---------- Data to use
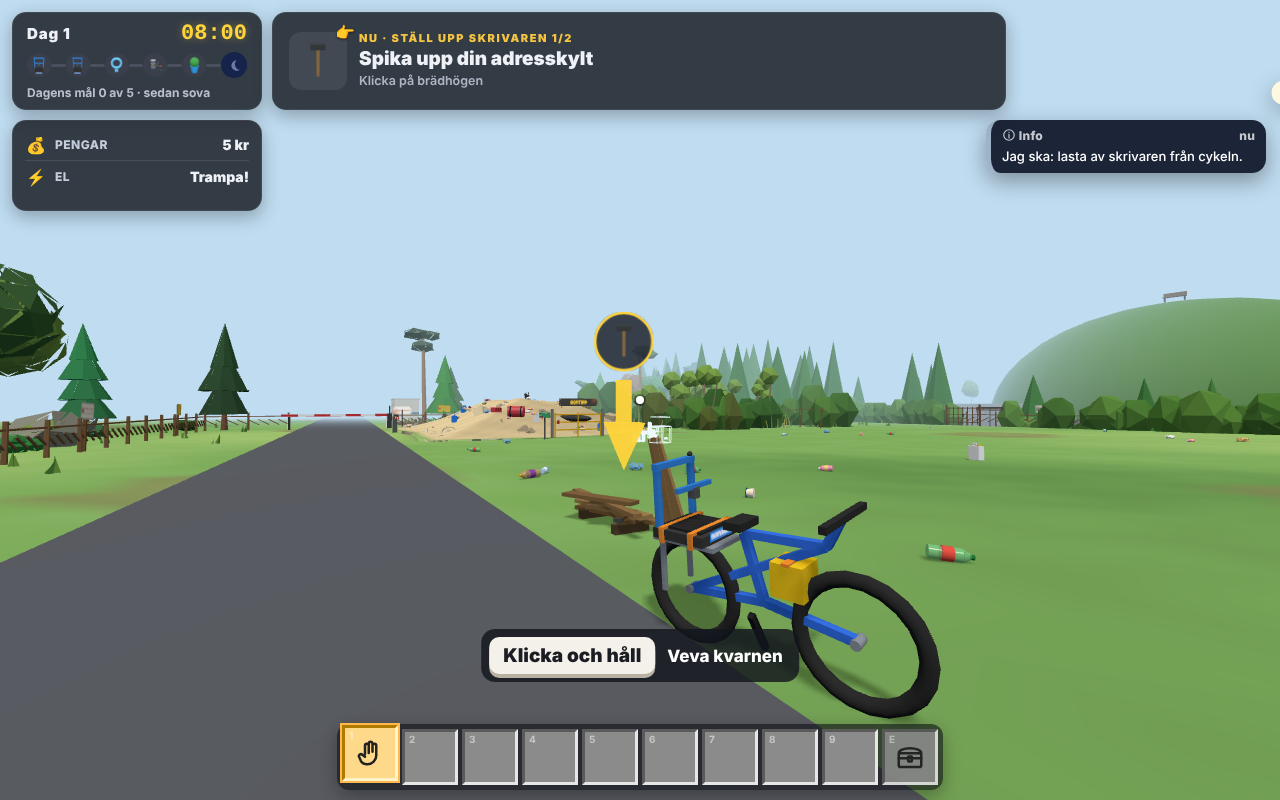
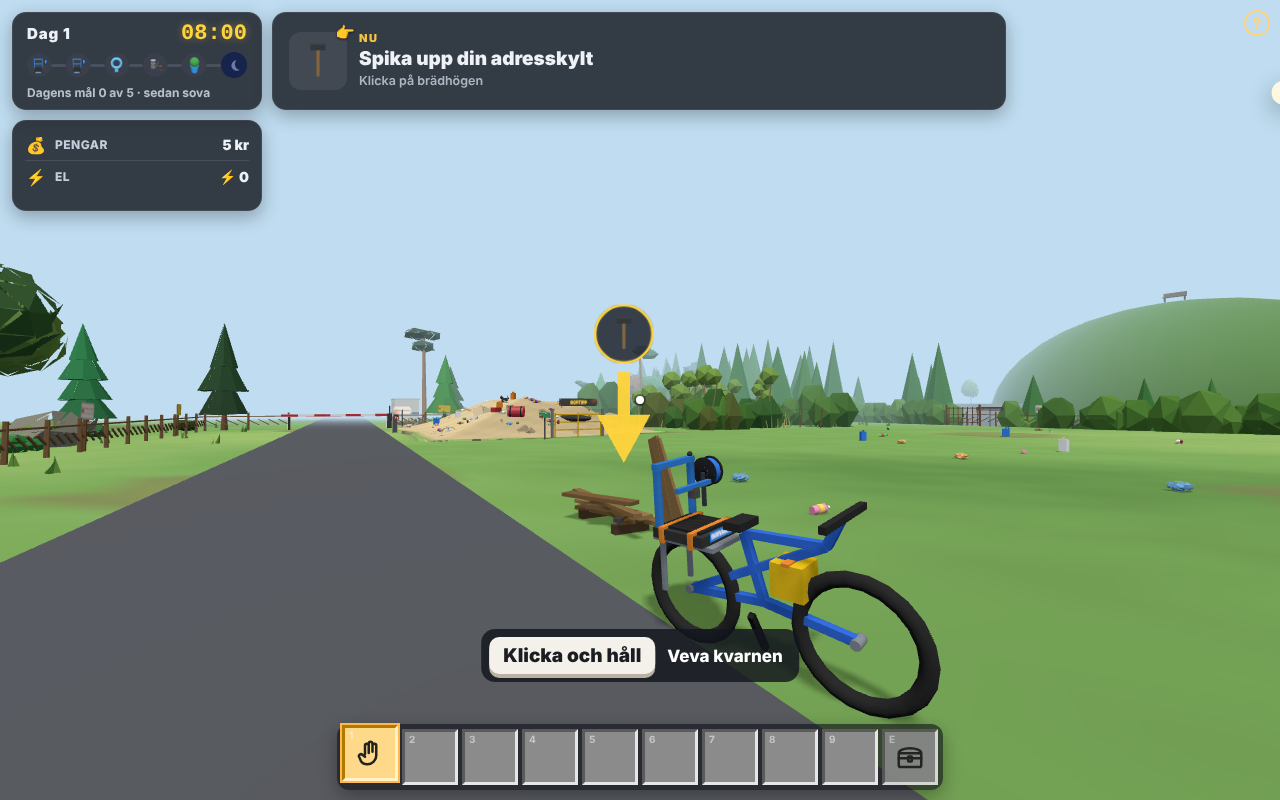
A-076 tillägg 11:35 + 11:45: kanNu-kedjan, cykeln och generatorn var för sig, kabeln till skrivaren, inga rostklossar, ingen vit ram, en trampa-uppmaning, kontrollerna i ordning, Esc alltid, hammarslaget
- kanNu: ingen cykel → "Den har ingen ström.", cykeln men tomt batteri → "Batteriet är tomt. Trampa!", sedan filamentet
- cykeln i handen visar inte generatorn (klonens barn döljs per index), handen är tom efter att något ställts ner
- generatorn glider upp på cykeln när båda står, kabeln räknas fram från generatorn till skrivaren
- rostlapparna (fasta platser som svävade runt skrivarens ram) borta, Interaktorns vita ram av i Printa Hem (utanRam)
- trampa sägs på ett ställe: skylten på skrivaren säger skälet, HUD visar strömmen, kontrollhjälpen tar uppmaningen
- regler DUBBEL UPPMANING och TIPS OM SAKNAD SAK
- kontroller: ta upp → ställ ner → byt ("Rulla hjulet för att ta generatorn") → vrid; gamla R-knappen av; FpUI promptTangent ''
- Esc öppnar och stänger menyn i alla lägen (också utan muslås), medKo blockerar inte längre pausen
- regiToastNu går förbi gamla toast-omslaget som tappade läsbar tid
- test-a076d (10 Esc-lägen) grönt

Claude-Session: https://claude.ai/code/session_014156cp9JxbGsW1A8ZsF5gD

diff --git a/delat/fp/ui.js b/delat/fp/ui.js
@@ -84,7 +84,7 @@ export class FpUI {
   // ---------- Visning ----------
   prompt(text) {
     const p = this.el('.fp-prompt');
-    if (text) p.textContent = text.startsWith('\u2060') ? text.slice(1) : (this.o.spelare?.arTouch ? '✋ ' : '[E] ') + text;   // \u2060 först = det går inte att göra, ingen knapp
+    if (text) p.textContent = text.startsWith('\u2060') ? text.slice(1) : (this.o.spelare?.arTouch ? '✋ ' : (this.o.promptTangent ?? '[E] ')) + text;   // promptTangent: '' när spelet säger knappen själv   // \u2060 först = det går inte att göra, ingen knapp
     p.classList.toggle('syns', !!text);
     this.el('.fp-kors').classList.toggle('aktiv', !!text);
   }

diff --git a/delat/fp/interaktion.js b/delat/fp/interaktion.js
@@ -73,7 +73,7 @@ export class Interaktor {
     }
     if (this.hovrad) {
       this.ram.setFromObject(this.hovrad);
-      this.ram.visible = true;
+      this.ram.visible = !this.utanRam && !this.hovrad.userData.interaktion?.utanRam;   // utanRam: platsen visas på annat sätt (t.ex. en kontur), eller spelet har ingen ram alls
     } else {
       this.ram.visible = false;
     }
--------------------
• Task directions: Return each entry above unchanged. Leave the pictures out.

• Result of the task:
A-076 tillägg 11:35 + 11:45: kanNu-kedjan, cykeln och generatorn var för sig, kabeln till skrivaren, inga rostklossar, ingen vit ram, en trampa-uppmaning, kontrollerna i ordning, Esc alltid, hammarslaget
- kanNu: ingen cykel → "Den har ingen ström.", cykeln men tomt batteri → "Batteriet är tomt. Trampa!", sedan filamentet
- cykeln i handen visar inte generatorn (klonens barn döljs per index), handen är tom efter att något ställts ner
- generatorn glider upp på cykeln när båda står, kabeln räknas fram från generatorn till skrivaren
- rostlapparna (fasta platser som svävade runt skrivarens ram) borta, Interaktorns vita ram av i Printa Hem (utanRam)
- trampa sägs på ett ställe: skylten på skrivaren säger skälet, HUD visar strömmen, kontrollhjälpen tar uppmaningen
- regler DUBBEL UPPMANING och TIPS OM SAKNAD SAK
- kontroller: ta upp → ställ ner → byt ("Rulla hjulet för att ta generatorn") → vrid; gamla R-knappen av; FpUI promptTangent ''
- Esc öppnar och stänger menyn i alla lägen (också utan muslås), medKo blockerar inte längre pausen
- regiToastNu går förbi gamla toast-omslaget som tappade läsbar tid
- test-a076d (10 Esc-lägen) grönt

Claude-Session: https://claude.ai/code/session_014156cp9JxbGsW1A8ZsF5gD

diff --git a/delat/fp/ui.js b/delat/fp/ui.js
@@ -84,7 +84,7 @@ export class FpUI {
   // ---------- Visning ----------
   prompt(text) {
     const p = this.el('.fp-prompt');
-    if (text) p.textContent = text.startsWith('\u2060') ? text.slice(1) : (this.o.spelare?.arTouch ? '✋ ' : '[E] ') + text;   // \u2060 först = det går inte att göra, ingen knapp
+    if (text) p.textContent = text.startsWith('\u2060') ? text.slice(1) : (this.o.spelare?.arTouch ? '✋ ' : (this.o.promptTangent ?? '[E] ')) + text;   // promptTangent: '' när spelet säger knappen själv   // \u2060 först = det går inte att göra, ingen knapp
     p.classList.toggle('syns', !!text);
     this.el('.fp-kors').classList.toggle('aktiv', !!text);
   }

diff --git a/delat/fp/interaktion.js b/delat/fp/interaktion.js
@@ -73,7 +73,7 @@ export class Interaktor {
     }
     if (this.hovrad) {
       this.ram.setFromObject(this.hovrad);
-      this.ram.visible = true;
+      this.ram.visible = !this.utanRam && !this.hovrad.userData.interaktion?.utanRam;   // utanRam: platsen visas på annat sätt (t.ex. en kontur), eller spelet har ingen ram alls
     } else {
       this.ram.visible = false;
     }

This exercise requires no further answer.